AIM OF THE TASK:
Select and copy out every line in the records containing "sqrt".

START DATA RECORDS

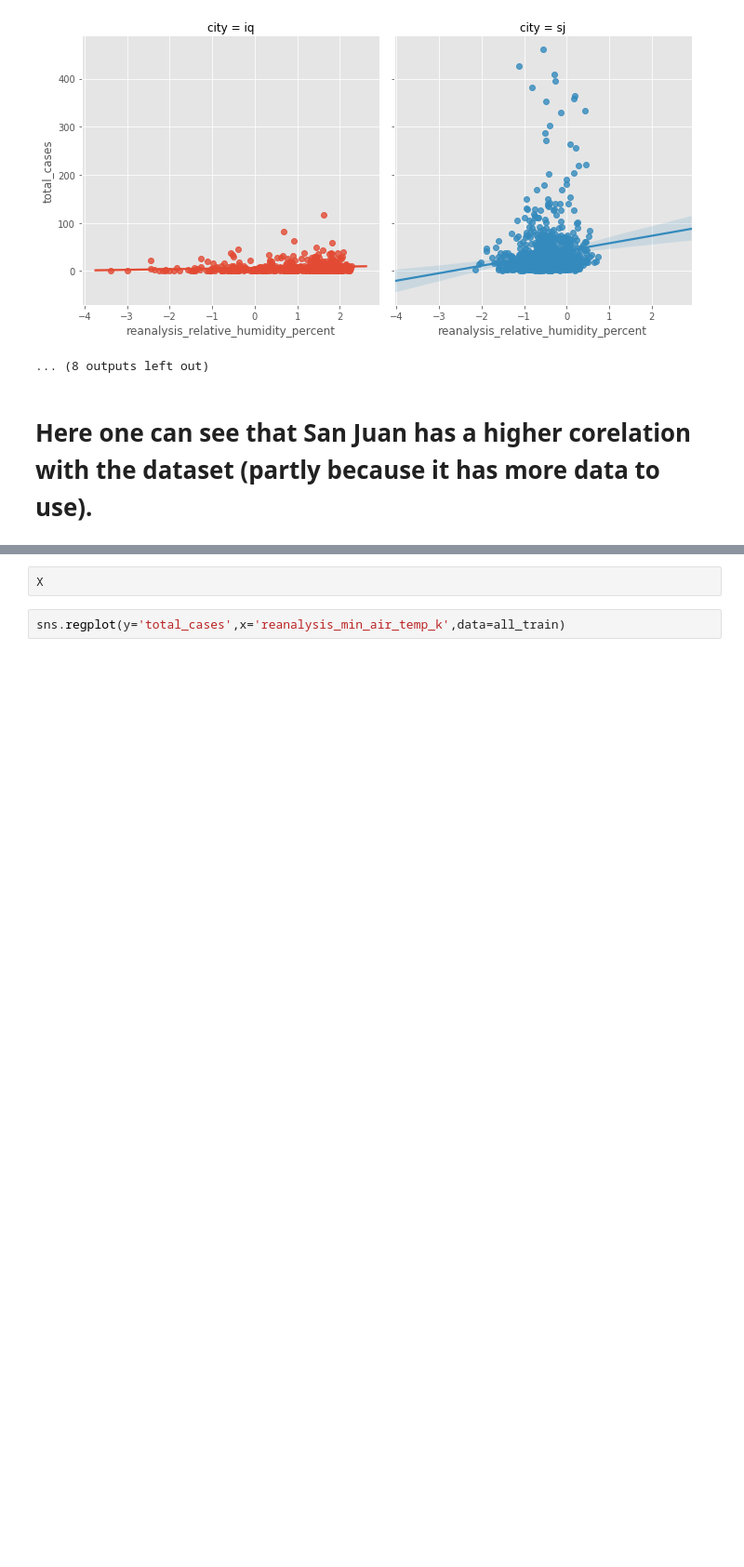
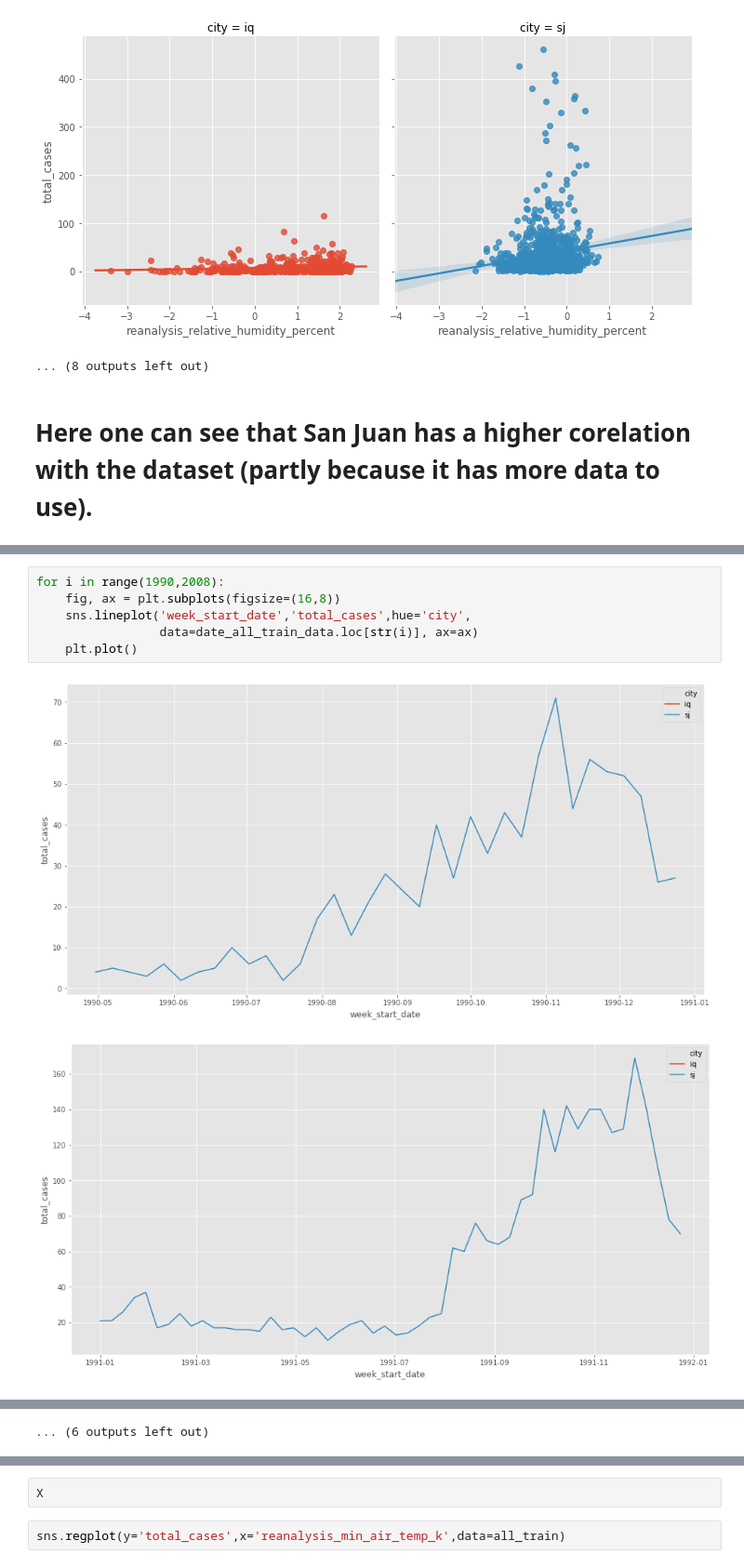
Before and after one commit to jisanos/DengAIProject, a Jupyter notebook: Final_Proyect_Script.ipynb, the cells around one changed output, grey strips where cells are left out. Shown at 93% size. Drawn from its saved outputs; the diff is of its cells as text; blank space fills up the shorter version.

```diff
--- a/Final_Proyect_Script.ipynb
+++ b/Final_Proyect_Script.ipynb
@@ -349,0 +362,9 @@ for col in colums_to_iter:
+# %%
+for i in range(1990,2008):
+    fig, ax = plt.subplots(figsize=(16,8))
+    sns.lineplot('week_start_date','total_cases',hue='city',
+                 data=date_all_train_data.loc[str(i)], ax=ax)
+    plt.plot()
+# %% [output]
+[figure, added]
+[figure, added]
@@ -349,0 +381 @@ for col in colums_to_iter:
+... (6 outputs left out)
```
Also changed, not shown: parts of 13 cells of this notebook.
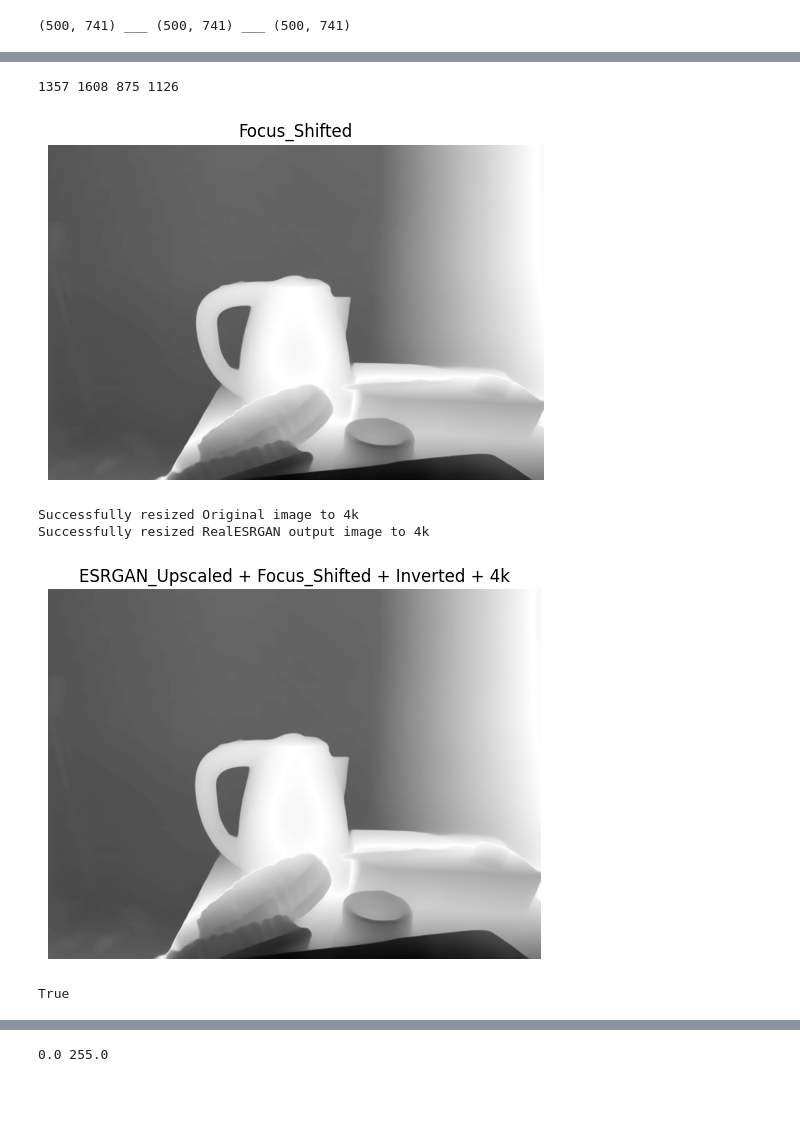
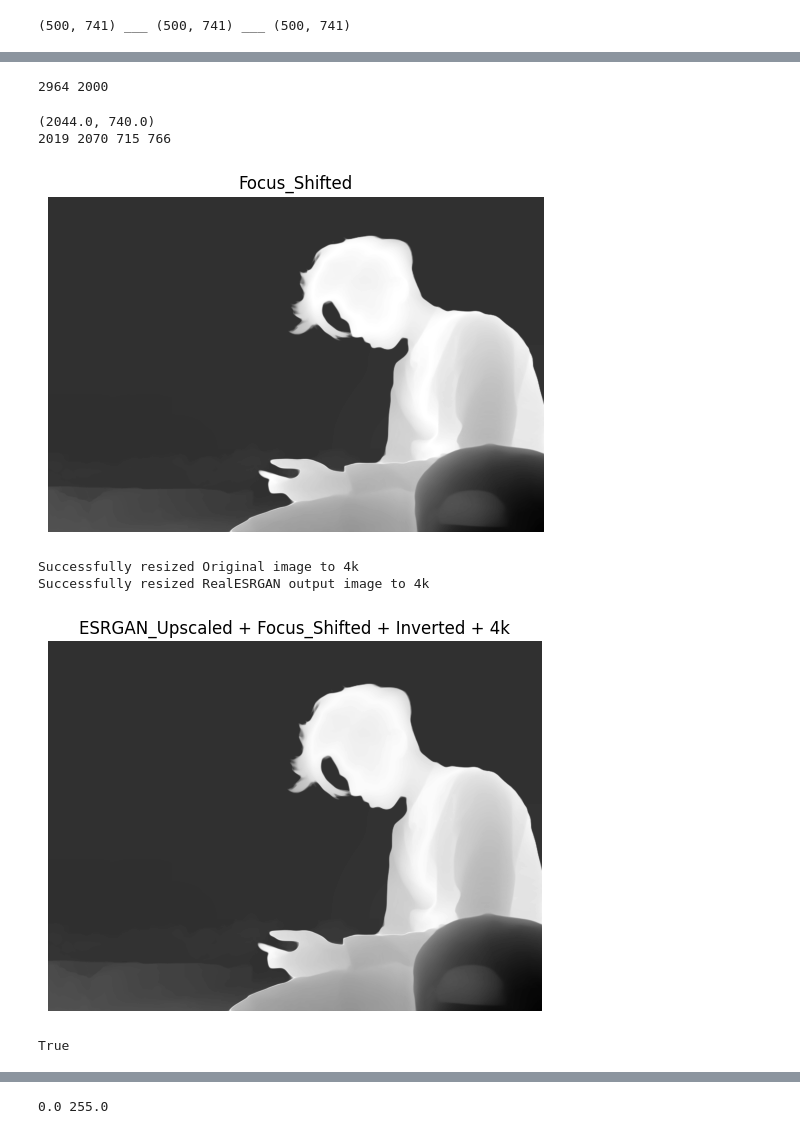
Before and after one commit to hasibuldog/depth_blur, a Jupyter notebook: portrait_blur_2.ipynb, the cells around one changed output, grey strips where cells are left out. Cells and saved outputs as stored; diff of their text form; code cells hidden in the pictures; blank space fills up the shorter version.

```diff
--- a/portrait_blur_2.ipynb
+++ b/portrait_blur_2.ipynb
@@ -23,7 +23,7 @@ print('device:', device)
 # %% [output]
 device: cpu
 # %%
-path = "test_images/PXL_20240607_113141785.jpg"
+path = "test_images/IMG_20200311_171140.jpg"
 image = cv2.imread(path)
 image_data = np.copy(image)
 plt.imshow(image_data)
@@ -337,3 +347,7 @@ hr_image_np = combined_image
+# %%
+print(hr_image_np.shape[1],hr_image_np.shape[0])
+# %% [output]
+2964 2000
 # %%
 def adjust_depth_map_with_focus(depth_map, focus_point, blur_factor):
     region_size = blur_factor  # This gives a 3x3 region
@@ -342,37 +356,39 @@ def adjust_depth_map_with_focus(depth_map, focus_point, blur_factor):
     # Define Focus Region Pointer
     x_start = int(max(focus_point[0] - half_region, 0))
     x_end = int(min(focus_point[0] + half_region + 1, depth_map.shape[1]))
     y_start = int(max(focus_point[1] - half_region, 0))
     y_end = int(min(focus_point[1] + half_region + 1, depth_map.shape[0]))
 
     print(x_start,x_end,y_start,y_end)
 
     focus_region = depth_map[y_start:y_end, x_start:x_end]
 
     # Calculate average of that Focus Region
     focus_depth = np.mean(focus_region)
 
     # That fucking euclidian distance
     dist_map = (np.sqrt( (depth_map - focus_depth)**2))
 
     dist_map_normalized = (dist_map - np.min(dist_map)) / (np.max(dist_map) - np.min(dist_map))
 
     dist_map_normalized_inverted = 1 - dist_map_normalized
 
     return dist_map_normalized_inverted
 
 
-focus_point = (hr_image_np.shape[1] // 2, hr_image_np.shape[0] // 2)  # Example: focus at the center
-blur_factor = 250.0
+focus_point = (hr_image_np.shape[1] // 1.45, hr_image_np.shape[0] // 2.7)  # Example: focus at the center
+print(focus_point)
+blur_factor = 50.0
 adjusted_depth_map_inverted = adjust_depth_map_with_focus(hr_image_np, focus_point, blur_factor)
 
 plt.imshow(adjusted_depth_map_inverted, cmap='gray')
 plt.title('Focus_Shifted')
 plt.axis('off')
 plt.show()
 # %% [output]
-1357 1608 875 1126
+(2044.0, 740.0)
+2019 2070 715 766
-[figure, old version]
+[figure, new version]
 # %%
 def resize_to_4k(img):
     height = img.shape[0]
@@ -401,7 +417,7 @@ cv2.imwrite("output/adjusted_depth_map_inverted_4k.jpg",adjusted_depth_map_inver
 # %% [output]
 Successfully resized Original image to 4k
 Successfully resized RealESRGAN output image to 4k
-[figure, old version]
+[figure, new version]
 True
 # %%
 
```
Also changed, not shown: parts of 9 cells of this notebook, 9 other files.
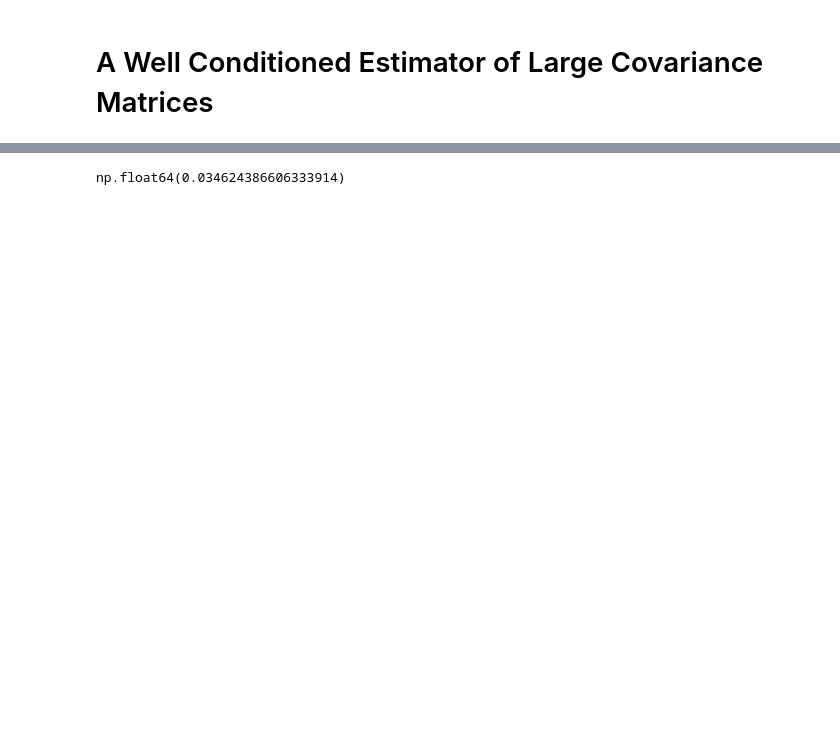
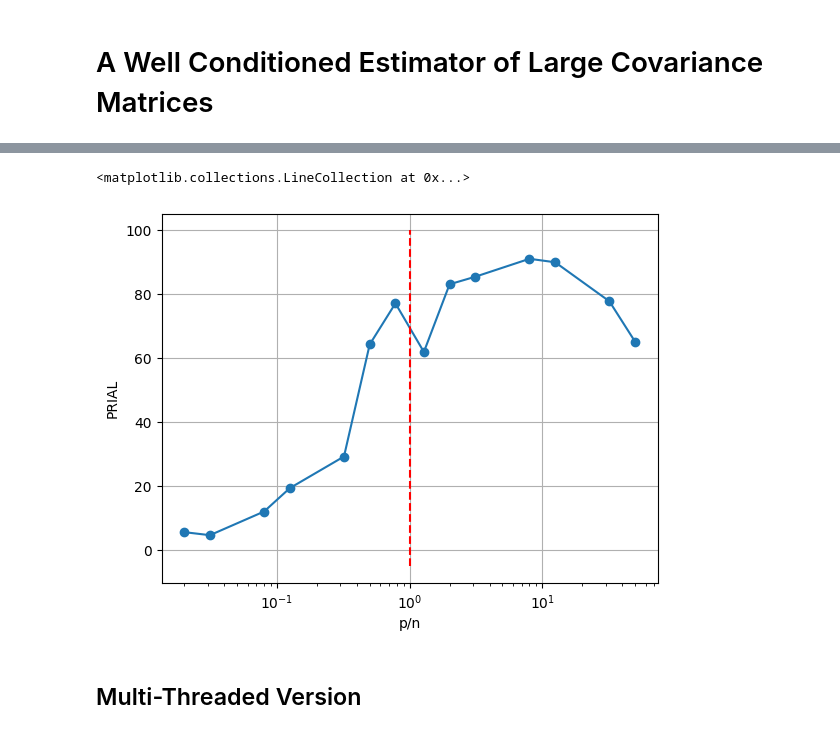
Before and after one commit to Dr4k3z/covShrinkage, a Jupyter notebook: paper.ipynb, the cells around one changed output, grey strips where cells are left out. Saved outputs shown, nothing was run; the diff lists cells and outputs as text; code cells hidden in the pictures; blank space fills up the shorter version.

```diff
--- a/paper.ipynb
+++ b/paper.ipynb
@@ -8,3 +8,4 @@ from covShrinkage.linear import IdentityShrinkage, LinearShrinkage
 # %%
 n_vals = np.array([200, 160, 100, 80, 50, 40, 32, 25, 20, 16, 10, 8, 5, 4])
 p_vals = np.array([4, 5, 8, 10, 16, 20, 25, 32, 40, 50, 80, 100, 160, 200])
+PRIALs = np.zeros(len(n_vals))
@@ -133,4 +12,47 @@ for t in range(2000):
-# %%
-np.mean(trials)
-# %% [output]
-np.float64(0.034624386606333914)
+# %%
+R = 1000
+alpha2 = 0.5
+s2 = np.log(1 + alpha2)
+m  = -0.5 * s2
+
+np.random.seed(0)
+# %%
+for i in range(len(n_vals)):
+    n = n_vals[i]
+    p = p_vals[i]
+
+    lambdas = np.random.lognormal(mean=m, sigma=np.sqrt(s2), size=p)
+    lambdas /= np.mean(lambdas)
+
+    true_sigma = np.diag(lambdas)
+
+    sample_err = 0.0
+    identity_err = 0.0
+
+    for _ in range(R):
+        Y = np.random.multivariate_normal(np.zeros(p), true_sigma, size=n)
+
+        sample = np.cov(Y, rowvar=False)
+
+        S_star = IdentityShrinkage().fit(Y)
+
+        identity_shrinkage = S_star.covariance
+        identity_sigmahat = S_star.covariance
+
+        sample_err += np.linalg.norm(sample - true_sigma, ord='fro')**2
+        identity_err += np.linalg.norm(identity_sigmahat - true_sigma, ord='fro')**2
+
+    sample_err /= R
+    identity_err /= R
+    PRIALs[i] = 100 * (sample_err - identity_err) / sample_err
+# %%
+plt.semilogx([p/n for n, p in zip(n_vals, p_vals, strict=False)], PRIALs, marker='o')
+plt.xlabel('p/n')
+plt.ylabel('PRIAL')
+plt.grid()
+plt.vlines(1, -5, 100, colors='r', linestyles='dashed')
+# %% [output]
+<matplotlib.collections.LineCollection at 0x...>
+[figure, added]
+# %% [markdown]
+## Multi-Threaded Version
```
Also changed, not shown: parts of 9 cells of this notebook, 2 other files.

END DATA RECORDS

ANSWER AREA:
     dist_map = (np.sqrt( (depth_map - focus_depth)**2))
+    lambdas = np.random.lognormal(mean=m, sigma=np.sqrt(s2), size=p)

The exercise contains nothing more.